Environmental regulations

July 2002

Nodak is one of eleven distribution cooperatives that is a part owner and purchaser of wholesale electricity from Minnkota Power Cooperative. Like Nodak, Minnkota is headquartered in Grand Forks, but most of the power we purchase is generated by two coal-fired power plants in western North Dakota. The first power plant was completed in 1970 and the second in 1977.

Environmental regulations are a major issue with all electric generating facilities, and the Minnkota plants are no exception. Since the first plant was built, over $123 million has been spent on sulfur dioxide scrubbers, electro static precipitators, water treatment facilities, and lined ponds for permanent storage of sludge material. These measures have contributed to reductions in sulfur dioxide and nitrous oxide emissions into the air.

The industry as a whole has done a lot to reduce these emissions over the past 20 years. As a result, the level of sulfur dioxide and nitrous oxide emissions has reduced substantially, while the amount of generation with coal has increased nearly 50%.

There are some who feel that what has been done thus far is not enough. One of the concerns is that of regional haze. This is a condition in which sulfur dioxide emissions are believed to cause impairment of visibility. Because of this concern, it is anticipated that stricter regulations in the future may require more extensive environmental measures on behalf of those generating electricity with coal. This, of course, will mean more expensive capital investments, and in turn, higher-priced power.

The latest environmental concern for utilities generating with coal is mercury emissions. Beginning about 1980, a worldwide effort was developed to reduce manmade mercury emissions into the air. These efforts have been very effective. Over this period of time, manmade mercury emissions have been reduced by roughly 75%. This has been done primarily with reductions in latex paint, batteries, and fungicides. Now, the emphasis is shifting to other manmade sources, one of which is coal-fired utility boilers.
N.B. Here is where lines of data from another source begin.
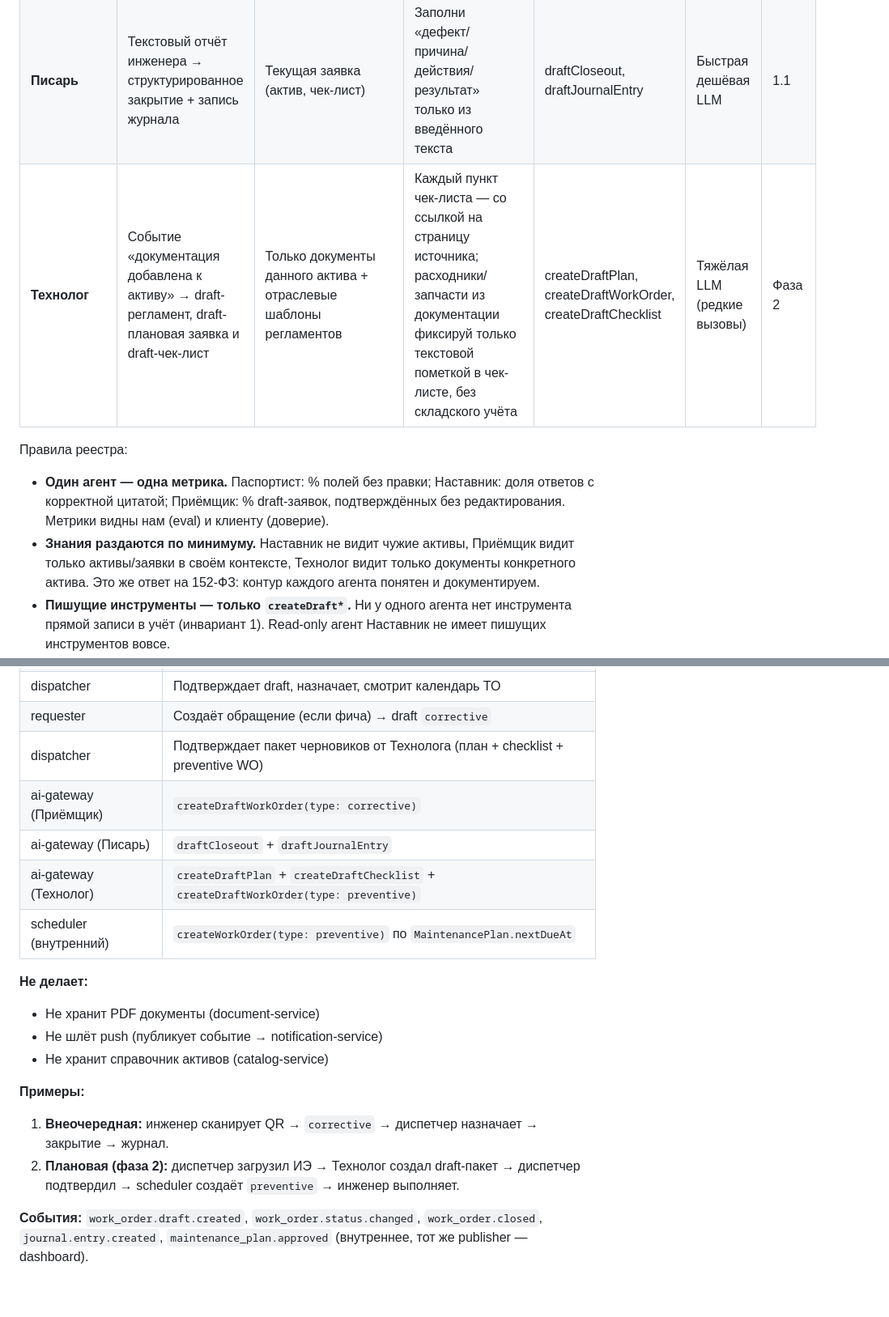
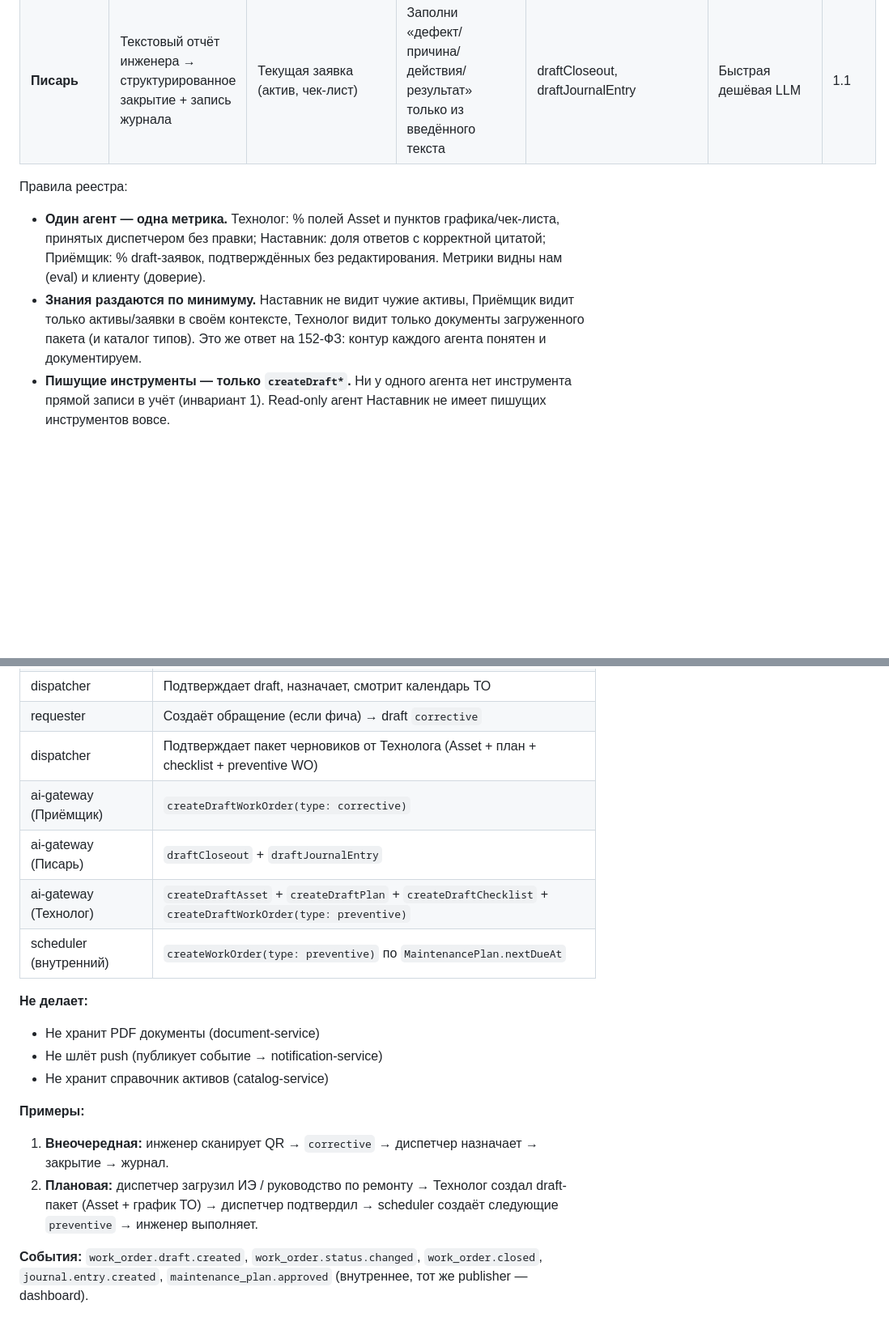
Before and after one commit to masterdoc-app/masterdoc, a Markdown page: TOIR_AI_SYSTEM_DESIGN.md, 2 parts joined by grey strips. Shown at 81% size. Drawn GitHub-style; blank space fills up the shorter version.

```diff
--- a/TOIR_AI_SYSTEM_DESIGN.md
+++ b/TOIR_AI_SYSTEM_DESIGN.md
@@ -146,12 +148,11 @@ flowchart TB
 | **Приёмщик** | Текст/фото из формы исполнителя или авторизованного пользователя → draft-заявка внеочередного ремонта | Список активов объекта; категории дефектов; открытые заявки (антидубль); флаг `userRequestsEnabled` | Структурируй симптом, определи актив, проверь дубль; не диагностируй; если пользовательские заявки выключены — не создавай draft от пользователя | createDraftWorkOrder, findAsset, findDuplicates, checkFeatureFlag | Быстрая дешёвая LLM | 1.1 |
 | **Наставник** | Ответы исполнителю у станка по документации | RAG строго по документам актива/объекта + история ремонтов этого актива | Отвечай только из источников, всегда цитируй страницу; не знаешь — скажи «в документации нет» | searchDocs, getAssetHistory (read-only) | LLM среднего класса + RAG | 1.1 |
 | **Писарь** | Текстовый отчёт инженера → структурированное закрытие + запись журнала | Текущая заявка (актив, чек-лист) | Заполни «дефект/причина/действия/результат» только из введённого текста | draftCloseout, draftJournalEntry | Быстрая дешёвая LLM | 1.1 |
-| **Технолог** | Событие «документация добавлена к активу» → draft-регламент, draft-плановая заявка и draft-чек-лист | Только документы данного актива + отраслевые шаблоны регламентов | Каждый пункт чек-листа — со ссылкой на страницу источника; расходники/запчасти из документации фиксируй только текстовой пометкой в чек-листе, без складского учёта | createDraftPlan, createDraftWorkOrder, createDraftChecklist | Тяжёлая LLM (редкие вызовы) | Фаза 2 |
 
 Правила реестра:
 
-- **Один агент — одна метрика.** Паспортист: % полей без правки; Наставник: доля ответов с корректной цитатой; Приёмщик: % draft-заявок, подтверждённых без редактирования. Метрики видны нам (eval) и клиенту (доверие).
-- **Знания раздаются по минимуму.** Наставник не видит чужие активы, Приёмщик видит только активы/заявки в своём контексте, Технолог видит только документы конкретного актива. Это же ответ на 152-ФЗ: контур каждого агента понятен и документируем.
+- **Один агент — одна метрика.** Технолог: % полей Asset и пунктов графика/чек-листа, принятых диспетчером без правки; Наставник: доля ответов с корректной цитатой; Приёмщик: % draft-заявок, подтверждённых без редактирования. Метрики видны нам (eval) и клиенту (доверие).
+- **Знания раздаются по минимуму.** Наставник не видит чужие активы, Приёмщик видит только активы/заявки в своём контексте, Технолог видит только документы загруженного пакета (и каталог типов). Это же ответ на 152-ФЗ: контур каждого агента понятен и документируем.
 - **Пишущие инструменты — только `createDraft*`.** Ни у одного агента нет инструмента прямой записи в учёт (инвариант 1). Read-only агент Наставник не имеет пишущих инструментов вовсе.
 - **Оркестрация тонкая.** Никакого «агента-менеджера», который сам решает, кого позвать: маршрутизация детерминирована контекстом (канал входа, экран, тип действия). Исключение фазы 3+ — бот, где Приёмщик может передать диалог Наставнику («это не поломка, вот как включить разморозку»).
 
@@ -782,10 +783,10 @@ flowchart TB
 | engineer | Берёт в работу, отмечает чек-лист, закрывает — **любой тип** |
 | dispatcher | Подтверждает draft, назначает, смотрит календарь ТО |
 | requester | Создаёт обращение (если фича) → draft `corrective` |
-| dispatcher | Подтверждает пакет черновиков от Технолога (план + checklist + preventive WO) |
+| dispatcher | Подтверждает пакет черновиков от Технолога (Asset + план + checklist + preventive WO) |
 | ai-gateway (Приёмщик) | `createDraftWorkOrder(type: corrective)` |
 | ai-gateway (Писарь) | `draftCloseout` + `draftJournalEntry` |
-| ai-gateway (Технолог) | `createDraftPlan` + `createDraftChecklist` + `createDraftWorkOrder(type: preventive)` |
+| ai-gateway (Технолог) | `createDraftAsset` + `createDraftPlan` + `createDraftChecklist` + `createDraftWorkOrder(type: preventive)` |
 | scheduler (внутренний) | `createWorkOrder(type: preventive)` по `MaintenancePlan.nextDueAt` |
 
 **Не делает:**
@@ -796,7 +797,7 @@ flowchart TB
 **Примеры:**
 
 1. **Внеочередная:** инженер сканирует QR → `corrective` → диспетчер назначает → закрытие → журнал.
-2. **Плановая (фаза 2):** диспетчер загрузил ИЭ → Технолог создал draft-пакет → диспетчер подтвердил → scheduler создаёт `preventive` → инженер выполняет.
+2. **Плановая:** диспетчер загрузил ИЭ / руководство по ремонту → Технолог создал draft-пакет (Asset + график ТО) → диспетчер подтвердил → scheduler создаёт следующие `preventive` → инженер выполняет.
 
 **События:** `work_order.draft.created`, `work_order.status.changed`, `work_order.closed`, `journal.entry.created`, `maintenance_plan.approved` (внутреннее, тот же publisher — dashboard).
 
```
Also changed, not shown: other parts of TOIR_AI_SYSTEM_DESIGN.md (+62 -59 lines), B2B_MVP_SCOPE.md (+3 -3 lines).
The regulatory process has started for mandated removal of mercury from the air, which is emitted from coal-fired boilers. We know that there will be rules written in the next couple of years, and these rules will need to be complied with by the year 2007. We don’t know the level of mercury reduction that will be mandated once these rules are established.

Characteristically, the cost of compliance with these types of mandates increases exponentially with the level of mandate. In other words, removing 70% of the mercury from the emissions may cost several times that of removing 50%. In any event, it is clear that some type of regulation will be implemented, and it will increase the cost of electricity we generate.

The environment is important to everyone, and it is good that measures are being taken to keep our air and water clean. We only hope that those responsible for the legislation and regulation are in tune with reality and don’t implement excessive mandates. The cost of these mandates is very high, and we want to find a balance between a clean environment and a healthy economy.